- _Source records_

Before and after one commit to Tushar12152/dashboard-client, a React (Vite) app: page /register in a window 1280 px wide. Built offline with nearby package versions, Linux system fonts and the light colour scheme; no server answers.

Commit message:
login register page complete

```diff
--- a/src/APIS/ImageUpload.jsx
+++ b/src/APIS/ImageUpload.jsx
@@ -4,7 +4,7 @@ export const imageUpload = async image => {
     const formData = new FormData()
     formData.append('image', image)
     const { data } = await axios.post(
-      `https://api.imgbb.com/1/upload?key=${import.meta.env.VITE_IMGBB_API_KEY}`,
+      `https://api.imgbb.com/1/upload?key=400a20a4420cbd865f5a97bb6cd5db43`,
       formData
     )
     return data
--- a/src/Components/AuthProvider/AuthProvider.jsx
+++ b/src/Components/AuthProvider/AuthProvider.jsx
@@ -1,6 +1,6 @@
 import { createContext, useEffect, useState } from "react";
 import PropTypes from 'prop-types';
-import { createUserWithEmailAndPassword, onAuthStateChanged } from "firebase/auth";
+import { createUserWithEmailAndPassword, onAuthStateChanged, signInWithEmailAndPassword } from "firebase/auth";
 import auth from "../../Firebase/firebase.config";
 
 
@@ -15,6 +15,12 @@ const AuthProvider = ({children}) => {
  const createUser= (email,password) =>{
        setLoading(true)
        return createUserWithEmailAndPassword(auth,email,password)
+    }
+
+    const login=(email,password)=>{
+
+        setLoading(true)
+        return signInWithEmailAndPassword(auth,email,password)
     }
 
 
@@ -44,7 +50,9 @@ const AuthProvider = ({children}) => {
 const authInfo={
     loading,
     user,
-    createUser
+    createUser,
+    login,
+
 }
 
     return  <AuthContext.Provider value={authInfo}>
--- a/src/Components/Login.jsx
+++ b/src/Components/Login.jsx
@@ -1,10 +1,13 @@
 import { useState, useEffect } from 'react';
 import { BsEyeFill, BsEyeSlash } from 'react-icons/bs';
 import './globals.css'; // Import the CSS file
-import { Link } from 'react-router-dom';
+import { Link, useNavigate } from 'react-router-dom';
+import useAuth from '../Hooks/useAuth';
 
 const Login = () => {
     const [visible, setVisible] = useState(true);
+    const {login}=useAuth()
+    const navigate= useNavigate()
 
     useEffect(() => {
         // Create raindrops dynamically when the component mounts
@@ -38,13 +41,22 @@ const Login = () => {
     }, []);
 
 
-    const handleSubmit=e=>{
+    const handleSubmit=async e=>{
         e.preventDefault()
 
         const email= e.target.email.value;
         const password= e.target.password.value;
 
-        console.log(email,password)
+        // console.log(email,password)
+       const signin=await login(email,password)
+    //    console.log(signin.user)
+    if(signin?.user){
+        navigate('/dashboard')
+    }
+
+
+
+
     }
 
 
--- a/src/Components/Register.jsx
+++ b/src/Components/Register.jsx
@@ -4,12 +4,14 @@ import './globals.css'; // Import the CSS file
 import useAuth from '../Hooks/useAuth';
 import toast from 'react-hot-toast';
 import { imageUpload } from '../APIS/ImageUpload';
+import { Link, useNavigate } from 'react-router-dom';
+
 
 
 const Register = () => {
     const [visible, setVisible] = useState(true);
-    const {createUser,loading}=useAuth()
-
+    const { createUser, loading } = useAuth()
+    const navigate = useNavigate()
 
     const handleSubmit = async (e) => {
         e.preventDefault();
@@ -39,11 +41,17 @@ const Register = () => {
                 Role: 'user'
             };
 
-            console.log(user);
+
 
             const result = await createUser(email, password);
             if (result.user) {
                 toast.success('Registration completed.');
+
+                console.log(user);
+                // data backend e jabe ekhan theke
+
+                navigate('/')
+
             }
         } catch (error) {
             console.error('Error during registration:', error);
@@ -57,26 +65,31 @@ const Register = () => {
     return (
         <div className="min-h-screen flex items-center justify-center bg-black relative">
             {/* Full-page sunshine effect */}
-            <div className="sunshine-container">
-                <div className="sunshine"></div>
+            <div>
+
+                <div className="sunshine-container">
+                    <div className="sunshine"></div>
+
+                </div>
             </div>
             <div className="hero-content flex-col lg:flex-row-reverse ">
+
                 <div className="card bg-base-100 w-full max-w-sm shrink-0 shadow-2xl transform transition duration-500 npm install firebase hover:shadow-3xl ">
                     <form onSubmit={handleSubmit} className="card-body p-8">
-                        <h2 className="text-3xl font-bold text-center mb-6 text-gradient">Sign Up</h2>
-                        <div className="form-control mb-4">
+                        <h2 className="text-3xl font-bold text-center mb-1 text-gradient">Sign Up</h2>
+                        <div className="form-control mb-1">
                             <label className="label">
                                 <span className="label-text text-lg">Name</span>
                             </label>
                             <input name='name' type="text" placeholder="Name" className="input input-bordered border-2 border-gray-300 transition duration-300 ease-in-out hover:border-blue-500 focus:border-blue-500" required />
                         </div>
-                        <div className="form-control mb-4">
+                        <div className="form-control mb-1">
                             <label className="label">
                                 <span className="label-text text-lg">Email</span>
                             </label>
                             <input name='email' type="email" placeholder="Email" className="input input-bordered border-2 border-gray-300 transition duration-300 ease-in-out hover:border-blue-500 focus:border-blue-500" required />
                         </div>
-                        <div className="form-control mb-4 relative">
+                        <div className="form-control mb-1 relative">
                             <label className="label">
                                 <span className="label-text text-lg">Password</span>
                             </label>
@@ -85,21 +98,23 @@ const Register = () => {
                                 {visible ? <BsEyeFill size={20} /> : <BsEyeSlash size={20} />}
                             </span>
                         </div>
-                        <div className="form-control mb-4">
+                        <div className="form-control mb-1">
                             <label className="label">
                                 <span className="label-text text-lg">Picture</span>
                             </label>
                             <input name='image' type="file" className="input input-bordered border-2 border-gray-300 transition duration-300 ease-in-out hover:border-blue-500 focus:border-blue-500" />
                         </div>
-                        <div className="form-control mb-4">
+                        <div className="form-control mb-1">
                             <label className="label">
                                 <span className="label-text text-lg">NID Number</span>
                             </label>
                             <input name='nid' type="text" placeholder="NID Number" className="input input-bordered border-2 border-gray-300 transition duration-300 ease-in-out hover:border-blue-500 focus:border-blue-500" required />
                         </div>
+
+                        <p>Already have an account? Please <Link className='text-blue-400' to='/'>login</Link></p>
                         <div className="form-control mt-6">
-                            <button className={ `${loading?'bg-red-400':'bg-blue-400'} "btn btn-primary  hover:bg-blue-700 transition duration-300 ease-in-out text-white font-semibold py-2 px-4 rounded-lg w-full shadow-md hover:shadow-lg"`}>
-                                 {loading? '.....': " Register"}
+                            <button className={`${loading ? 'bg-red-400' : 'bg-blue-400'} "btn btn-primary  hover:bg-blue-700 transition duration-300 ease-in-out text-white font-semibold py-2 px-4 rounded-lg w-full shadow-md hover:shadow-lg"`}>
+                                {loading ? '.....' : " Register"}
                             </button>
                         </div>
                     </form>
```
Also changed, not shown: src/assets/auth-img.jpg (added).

- _Exercise goal_
Return each line from the entries above that includes "file".

- _Answer to the problem_
 import './globals.css'; // Import the CSS file
@@ -4,12 +4,14 @@ import './globals.css'; // Import the CSS file
                             <input name='image' type="file" className="input input-bordered border-2 border-gray-300 transition duration-300 ease-in-out hover:border-blue-500 focus:border-blue-500" />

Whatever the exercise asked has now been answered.